Office Environmental Protection- Six Golden (or Green) Rules for Working with Contract Templates

I review contracts all the time.  Some of these are created by my company (e.g. a sales team member sends me a draft to review before they send it to a client) and some we receive from suppliers or customers.  And every so often, I come across an error of a particular type: Document Pollution.

And that would be?

Document Pollution can be anything from an employment contract for Yossi that has Moshe’s name and address in the Inventions Assignment Agreement,  to a set of supplier contract terms and conditions littered with nonsensical sentence fragments, to a sales contract sent to Company A which still includes Company B’s (absolutely draconian) payment terms.

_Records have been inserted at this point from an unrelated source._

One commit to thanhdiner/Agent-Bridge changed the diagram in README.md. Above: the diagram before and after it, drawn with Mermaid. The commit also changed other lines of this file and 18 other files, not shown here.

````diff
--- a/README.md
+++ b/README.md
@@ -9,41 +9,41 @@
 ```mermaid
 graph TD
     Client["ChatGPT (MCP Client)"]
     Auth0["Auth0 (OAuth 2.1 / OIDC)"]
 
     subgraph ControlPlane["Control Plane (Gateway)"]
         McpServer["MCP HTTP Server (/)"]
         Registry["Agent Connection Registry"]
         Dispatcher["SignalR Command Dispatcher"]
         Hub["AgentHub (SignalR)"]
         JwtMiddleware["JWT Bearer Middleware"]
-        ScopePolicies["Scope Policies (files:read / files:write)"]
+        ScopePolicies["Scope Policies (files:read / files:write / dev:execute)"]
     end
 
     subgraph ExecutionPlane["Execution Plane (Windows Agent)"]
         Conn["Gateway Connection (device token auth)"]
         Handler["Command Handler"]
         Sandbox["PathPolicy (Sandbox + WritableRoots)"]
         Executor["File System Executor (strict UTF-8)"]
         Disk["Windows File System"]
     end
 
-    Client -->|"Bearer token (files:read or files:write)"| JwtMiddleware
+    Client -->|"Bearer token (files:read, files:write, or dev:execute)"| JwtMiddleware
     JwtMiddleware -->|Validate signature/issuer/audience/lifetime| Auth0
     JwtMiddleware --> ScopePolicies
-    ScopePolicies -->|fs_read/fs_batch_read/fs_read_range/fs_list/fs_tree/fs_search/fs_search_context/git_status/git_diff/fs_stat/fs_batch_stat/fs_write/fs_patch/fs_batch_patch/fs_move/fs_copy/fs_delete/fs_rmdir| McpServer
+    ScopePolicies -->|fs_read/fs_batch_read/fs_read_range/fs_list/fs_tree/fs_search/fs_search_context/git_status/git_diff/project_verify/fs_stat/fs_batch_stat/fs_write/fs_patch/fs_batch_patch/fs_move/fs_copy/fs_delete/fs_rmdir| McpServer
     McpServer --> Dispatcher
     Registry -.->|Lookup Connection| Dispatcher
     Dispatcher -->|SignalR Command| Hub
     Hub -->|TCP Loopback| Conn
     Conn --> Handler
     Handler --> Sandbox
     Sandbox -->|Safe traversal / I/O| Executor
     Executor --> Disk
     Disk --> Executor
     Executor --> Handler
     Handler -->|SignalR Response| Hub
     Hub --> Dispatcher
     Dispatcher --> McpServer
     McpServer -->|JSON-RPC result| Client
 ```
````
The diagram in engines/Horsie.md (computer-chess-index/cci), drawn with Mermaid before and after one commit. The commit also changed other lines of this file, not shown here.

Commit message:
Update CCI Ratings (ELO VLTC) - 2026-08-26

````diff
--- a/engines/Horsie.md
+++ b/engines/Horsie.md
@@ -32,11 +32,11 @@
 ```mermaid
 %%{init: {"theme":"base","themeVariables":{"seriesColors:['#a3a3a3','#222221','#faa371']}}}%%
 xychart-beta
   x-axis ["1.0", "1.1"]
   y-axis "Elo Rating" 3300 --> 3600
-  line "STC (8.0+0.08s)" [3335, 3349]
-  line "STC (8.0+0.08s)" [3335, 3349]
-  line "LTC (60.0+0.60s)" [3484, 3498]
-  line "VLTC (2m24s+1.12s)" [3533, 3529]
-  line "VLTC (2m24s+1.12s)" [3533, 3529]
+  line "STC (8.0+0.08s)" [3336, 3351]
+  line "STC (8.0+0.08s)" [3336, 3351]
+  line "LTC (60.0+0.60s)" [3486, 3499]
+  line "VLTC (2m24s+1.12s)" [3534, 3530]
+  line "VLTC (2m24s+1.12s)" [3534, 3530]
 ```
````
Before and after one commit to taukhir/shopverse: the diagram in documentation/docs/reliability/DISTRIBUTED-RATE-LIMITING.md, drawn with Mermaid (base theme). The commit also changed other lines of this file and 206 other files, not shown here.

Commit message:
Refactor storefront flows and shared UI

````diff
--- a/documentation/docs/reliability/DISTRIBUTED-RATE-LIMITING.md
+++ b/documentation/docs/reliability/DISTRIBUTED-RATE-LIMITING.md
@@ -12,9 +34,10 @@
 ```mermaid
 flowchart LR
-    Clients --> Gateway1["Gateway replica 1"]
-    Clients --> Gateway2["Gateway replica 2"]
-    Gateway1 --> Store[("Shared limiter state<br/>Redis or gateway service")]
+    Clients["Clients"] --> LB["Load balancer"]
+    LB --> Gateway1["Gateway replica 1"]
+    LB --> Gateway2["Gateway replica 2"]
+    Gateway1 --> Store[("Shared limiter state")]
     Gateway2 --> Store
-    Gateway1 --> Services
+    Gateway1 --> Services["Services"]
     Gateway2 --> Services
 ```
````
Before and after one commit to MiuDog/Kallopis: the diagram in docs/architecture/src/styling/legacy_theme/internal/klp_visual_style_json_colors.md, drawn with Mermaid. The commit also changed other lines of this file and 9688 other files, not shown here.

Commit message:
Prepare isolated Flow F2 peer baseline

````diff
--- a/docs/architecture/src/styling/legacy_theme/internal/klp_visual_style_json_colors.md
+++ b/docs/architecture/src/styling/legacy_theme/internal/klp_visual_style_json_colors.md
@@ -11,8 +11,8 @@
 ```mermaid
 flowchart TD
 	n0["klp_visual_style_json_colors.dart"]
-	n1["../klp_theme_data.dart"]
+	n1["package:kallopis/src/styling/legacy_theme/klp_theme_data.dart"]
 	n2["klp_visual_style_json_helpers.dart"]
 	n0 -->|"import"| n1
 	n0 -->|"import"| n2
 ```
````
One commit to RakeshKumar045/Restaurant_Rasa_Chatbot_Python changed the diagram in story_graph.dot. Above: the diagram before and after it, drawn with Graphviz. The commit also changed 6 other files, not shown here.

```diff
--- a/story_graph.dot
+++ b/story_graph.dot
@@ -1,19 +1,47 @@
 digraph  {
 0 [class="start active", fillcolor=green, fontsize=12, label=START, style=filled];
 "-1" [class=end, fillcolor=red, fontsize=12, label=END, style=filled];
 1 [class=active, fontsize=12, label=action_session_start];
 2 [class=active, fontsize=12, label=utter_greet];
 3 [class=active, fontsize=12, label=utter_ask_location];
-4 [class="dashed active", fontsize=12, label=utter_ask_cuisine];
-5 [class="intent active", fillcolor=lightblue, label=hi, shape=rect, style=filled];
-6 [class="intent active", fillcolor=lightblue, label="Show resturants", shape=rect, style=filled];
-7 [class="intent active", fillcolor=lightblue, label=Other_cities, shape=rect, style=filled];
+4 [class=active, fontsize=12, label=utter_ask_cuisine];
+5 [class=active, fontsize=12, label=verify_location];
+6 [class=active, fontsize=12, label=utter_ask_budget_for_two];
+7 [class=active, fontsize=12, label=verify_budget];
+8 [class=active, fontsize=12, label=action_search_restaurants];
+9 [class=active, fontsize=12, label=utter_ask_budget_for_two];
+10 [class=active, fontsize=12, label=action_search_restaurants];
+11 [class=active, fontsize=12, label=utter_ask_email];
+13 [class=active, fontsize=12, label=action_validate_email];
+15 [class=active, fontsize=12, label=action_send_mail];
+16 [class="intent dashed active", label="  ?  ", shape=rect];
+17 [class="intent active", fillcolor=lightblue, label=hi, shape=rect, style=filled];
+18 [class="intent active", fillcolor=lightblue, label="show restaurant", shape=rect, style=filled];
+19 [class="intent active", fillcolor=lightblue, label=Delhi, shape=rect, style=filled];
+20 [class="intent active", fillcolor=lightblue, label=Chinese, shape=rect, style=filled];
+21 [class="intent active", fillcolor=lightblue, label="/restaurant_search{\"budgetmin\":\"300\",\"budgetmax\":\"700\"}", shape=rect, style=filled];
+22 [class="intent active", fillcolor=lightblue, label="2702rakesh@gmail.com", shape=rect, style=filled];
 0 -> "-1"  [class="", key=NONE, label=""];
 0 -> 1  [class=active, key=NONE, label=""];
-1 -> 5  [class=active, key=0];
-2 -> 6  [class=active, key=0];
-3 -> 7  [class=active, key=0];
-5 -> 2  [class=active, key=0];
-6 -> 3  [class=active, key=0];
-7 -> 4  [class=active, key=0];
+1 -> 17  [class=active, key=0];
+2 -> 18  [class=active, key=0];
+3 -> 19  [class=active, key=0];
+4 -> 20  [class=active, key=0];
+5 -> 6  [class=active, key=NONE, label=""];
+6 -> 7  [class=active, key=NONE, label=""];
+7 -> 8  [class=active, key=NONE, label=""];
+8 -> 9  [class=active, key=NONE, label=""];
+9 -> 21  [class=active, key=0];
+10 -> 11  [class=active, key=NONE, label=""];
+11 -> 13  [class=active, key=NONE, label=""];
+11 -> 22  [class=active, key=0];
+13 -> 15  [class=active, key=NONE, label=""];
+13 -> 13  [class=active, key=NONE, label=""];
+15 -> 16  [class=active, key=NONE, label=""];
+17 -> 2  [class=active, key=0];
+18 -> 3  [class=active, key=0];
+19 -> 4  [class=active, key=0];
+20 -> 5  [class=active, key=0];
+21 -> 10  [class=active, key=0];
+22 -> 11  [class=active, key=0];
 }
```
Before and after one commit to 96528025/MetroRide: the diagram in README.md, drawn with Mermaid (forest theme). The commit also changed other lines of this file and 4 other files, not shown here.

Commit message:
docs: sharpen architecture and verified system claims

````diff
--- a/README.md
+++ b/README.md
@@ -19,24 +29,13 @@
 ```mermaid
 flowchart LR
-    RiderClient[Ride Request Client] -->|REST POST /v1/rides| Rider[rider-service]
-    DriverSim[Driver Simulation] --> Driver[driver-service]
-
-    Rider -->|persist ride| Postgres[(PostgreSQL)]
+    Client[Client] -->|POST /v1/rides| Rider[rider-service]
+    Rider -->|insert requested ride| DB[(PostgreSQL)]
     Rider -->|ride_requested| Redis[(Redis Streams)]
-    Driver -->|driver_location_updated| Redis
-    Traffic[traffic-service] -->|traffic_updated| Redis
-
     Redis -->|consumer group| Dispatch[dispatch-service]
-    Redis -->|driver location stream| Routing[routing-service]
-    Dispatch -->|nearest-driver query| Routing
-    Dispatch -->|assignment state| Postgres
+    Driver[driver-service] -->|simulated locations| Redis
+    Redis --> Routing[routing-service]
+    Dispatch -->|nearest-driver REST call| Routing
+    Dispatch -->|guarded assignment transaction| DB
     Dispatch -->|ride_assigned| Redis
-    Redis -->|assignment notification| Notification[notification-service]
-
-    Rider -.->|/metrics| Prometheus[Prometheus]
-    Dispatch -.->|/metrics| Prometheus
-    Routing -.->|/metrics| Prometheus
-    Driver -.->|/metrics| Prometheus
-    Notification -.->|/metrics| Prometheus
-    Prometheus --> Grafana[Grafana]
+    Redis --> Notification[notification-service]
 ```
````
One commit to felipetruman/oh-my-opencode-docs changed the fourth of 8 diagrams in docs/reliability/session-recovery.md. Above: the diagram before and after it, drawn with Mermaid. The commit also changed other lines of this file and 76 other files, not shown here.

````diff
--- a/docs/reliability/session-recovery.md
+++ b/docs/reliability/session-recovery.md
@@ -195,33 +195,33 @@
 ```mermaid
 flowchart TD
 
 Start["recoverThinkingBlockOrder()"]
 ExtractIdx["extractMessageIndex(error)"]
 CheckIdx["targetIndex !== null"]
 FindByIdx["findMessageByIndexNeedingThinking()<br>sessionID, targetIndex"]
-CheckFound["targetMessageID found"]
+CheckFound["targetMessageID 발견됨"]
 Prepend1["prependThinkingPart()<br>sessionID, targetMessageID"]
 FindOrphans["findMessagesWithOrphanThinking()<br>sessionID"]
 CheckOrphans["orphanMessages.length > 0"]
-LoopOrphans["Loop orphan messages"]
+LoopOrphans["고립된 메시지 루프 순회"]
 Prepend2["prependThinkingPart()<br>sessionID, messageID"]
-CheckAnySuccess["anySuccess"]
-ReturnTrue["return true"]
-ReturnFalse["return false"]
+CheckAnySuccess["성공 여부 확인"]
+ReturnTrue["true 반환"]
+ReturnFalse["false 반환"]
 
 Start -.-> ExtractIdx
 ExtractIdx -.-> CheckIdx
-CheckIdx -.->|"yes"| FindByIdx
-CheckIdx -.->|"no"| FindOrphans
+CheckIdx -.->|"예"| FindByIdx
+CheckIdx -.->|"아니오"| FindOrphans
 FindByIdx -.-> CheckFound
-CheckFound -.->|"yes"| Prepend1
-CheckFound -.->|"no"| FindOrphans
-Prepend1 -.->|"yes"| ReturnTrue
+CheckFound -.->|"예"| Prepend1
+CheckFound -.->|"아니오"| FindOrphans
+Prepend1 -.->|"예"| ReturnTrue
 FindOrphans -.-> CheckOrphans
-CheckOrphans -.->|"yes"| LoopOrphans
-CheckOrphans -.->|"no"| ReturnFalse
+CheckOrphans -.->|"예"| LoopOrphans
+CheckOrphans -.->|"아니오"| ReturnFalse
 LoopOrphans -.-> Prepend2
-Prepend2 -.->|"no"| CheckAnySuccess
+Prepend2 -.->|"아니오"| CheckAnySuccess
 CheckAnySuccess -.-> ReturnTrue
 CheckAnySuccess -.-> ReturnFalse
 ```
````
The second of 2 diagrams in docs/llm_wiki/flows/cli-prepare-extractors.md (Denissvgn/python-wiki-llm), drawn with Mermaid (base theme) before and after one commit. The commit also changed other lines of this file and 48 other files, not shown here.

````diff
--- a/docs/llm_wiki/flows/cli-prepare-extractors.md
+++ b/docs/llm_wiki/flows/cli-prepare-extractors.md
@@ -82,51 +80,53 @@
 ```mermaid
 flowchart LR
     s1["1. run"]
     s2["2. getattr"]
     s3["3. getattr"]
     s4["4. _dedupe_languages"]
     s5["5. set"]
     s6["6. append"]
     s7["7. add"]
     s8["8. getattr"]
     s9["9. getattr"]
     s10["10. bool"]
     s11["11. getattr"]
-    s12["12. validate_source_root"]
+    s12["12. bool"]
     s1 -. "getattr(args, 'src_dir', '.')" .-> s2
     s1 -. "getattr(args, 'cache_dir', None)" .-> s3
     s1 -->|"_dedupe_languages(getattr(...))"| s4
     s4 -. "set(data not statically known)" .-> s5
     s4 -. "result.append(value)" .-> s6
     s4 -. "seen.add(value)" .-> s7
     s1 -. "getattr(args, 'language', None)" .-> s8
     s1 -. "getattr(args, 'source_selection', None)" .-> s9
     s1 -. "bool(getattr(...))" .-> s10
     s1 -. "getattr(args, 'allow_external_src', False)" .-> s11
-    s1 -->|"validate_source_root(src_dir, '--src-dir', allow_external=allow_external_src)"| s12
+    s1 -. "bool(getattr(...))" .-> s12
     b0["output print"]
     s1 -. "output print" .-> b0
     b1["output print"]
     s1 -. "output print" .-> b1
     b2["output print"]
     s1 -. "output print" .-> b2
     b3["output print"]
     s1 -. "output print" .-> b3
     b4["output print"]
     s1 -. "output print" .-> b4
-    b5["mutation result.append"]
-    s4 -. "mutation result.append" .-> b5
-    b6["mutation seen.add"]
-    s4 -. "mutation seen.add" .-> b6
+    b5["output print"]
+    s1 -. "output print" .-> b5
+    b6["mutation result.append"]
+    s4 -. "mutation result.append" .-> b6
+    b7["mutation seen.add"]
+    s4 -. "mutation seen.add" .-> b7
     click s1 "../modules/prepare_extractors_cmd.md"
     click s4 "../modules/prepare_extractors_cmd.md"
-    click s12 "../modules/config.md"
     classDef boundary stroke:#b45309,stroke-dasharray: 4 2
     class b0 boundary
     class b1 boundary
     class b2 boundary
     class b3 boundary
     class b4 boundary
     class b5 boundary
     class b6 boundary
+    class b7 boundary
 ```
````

It’s any sort of error that derives from reusing contracts and misusing contract templates

Awkward.  🙁   And potentially costly.  But, happily, super avoidable!

Your Office Environmental Protection Act–in six golden–or green–rules. 

  1. Keep out the humans. We mess everything up!  You want to keep your template clean and pristine, as if it were some secluded and miraculously untouched mountain lake.  Your templates should remain blissfully unmarred by coarse human contact.  If you want to create a new contract, open the template, save a copy as a new document with a new name in a new, separate file and then amend that.  Make sure that these templates are made available to team members and that they know when the template has been updated. Saving your templates as “read only” is a great way to prevent inadvertent amendments to the original.
  1. No recycling. Don’t worry—it’s electronic—the trees are safe.  Always create new contracts off the template.  Don’t take the contract you did last week and just change the key details. That’s how you end up sending a contract to Nike with Adidas’ details in the T&C’s.  If there is a specific item or description in one contract that you want to reuse, copy and paste that specific section (while carefully reviewing it, of course). 
  1. Build firebreaks. As much as possible, separate practical commercial stuff from the legalese. This will allow you and your team members (yes, we are all liable to make a mess here) to fill in contracts while minimizing the chance that the T&C’s will be inadvertently garbled in the process.  For example:
    1. For customer contracts, use a standalone order form with the key commercial terms (what is being sold, to whom, when, at what price) and add a reference and/or link in the signature section to the terms and conditions.
    2. For consulting and supplier contracts, stick all of the key commercial terms (what service is being received, contract term, price, termination details, etc.) into an annex to the consulting/supplier services contract. You can then send the annex off to the relevant team member to fill in, and then send that and the separate contract document to the service provider.
  1. Lay down some paths. You cannot always break out the details from the legalese.  In this case, the details are going to be scattered throughout the document.  Before you let your team go trampling through your document, provide them with a map. In order to avoid inadvertently missing one and, say, sending out an employment contract with no salary details,  have the contract drafted with highlighted blank fields, like this [____________] for each item that needs to be completed.  All you need to do is go the through the contract, look for all those lovely, colored spots and fill in the relevant terms and delete inapplicable sections.  Remember to remove the brackets and the colored highlighting! 

Generally, the data to be provided will be pretty self-explanatory from the context (it’s an NDA, not a novel) but if not, you can also do this:  [Address____________].  Do leave the blank space, as it’s a good visual clue.

  1. Lay down some law. Don’t underestimate the power of rules and regulations in environmental protection. Communicate to team members:
    1. what needs to be filled out in each type of contract and what can be left blank (a.k.a. “do not submit a sales contract without payment terms”);
    2. who is authorized to approve changes to contract legal terms for each type of contract and ensure that there is 100% compliance (may involve some verbal smack-downs);
  1. Regular litter collection runs. Despite your best efforts, your contract templates may become corrupted over time.  Perhaps you inadvertently made direct changes on it and then didn’t restore it.  There are a few ways to catch this.  You can read through the document or have your legal counsel do so.  You also can periodically run the “compare documents” function in Word to compare the current template against the original saved elsewhere.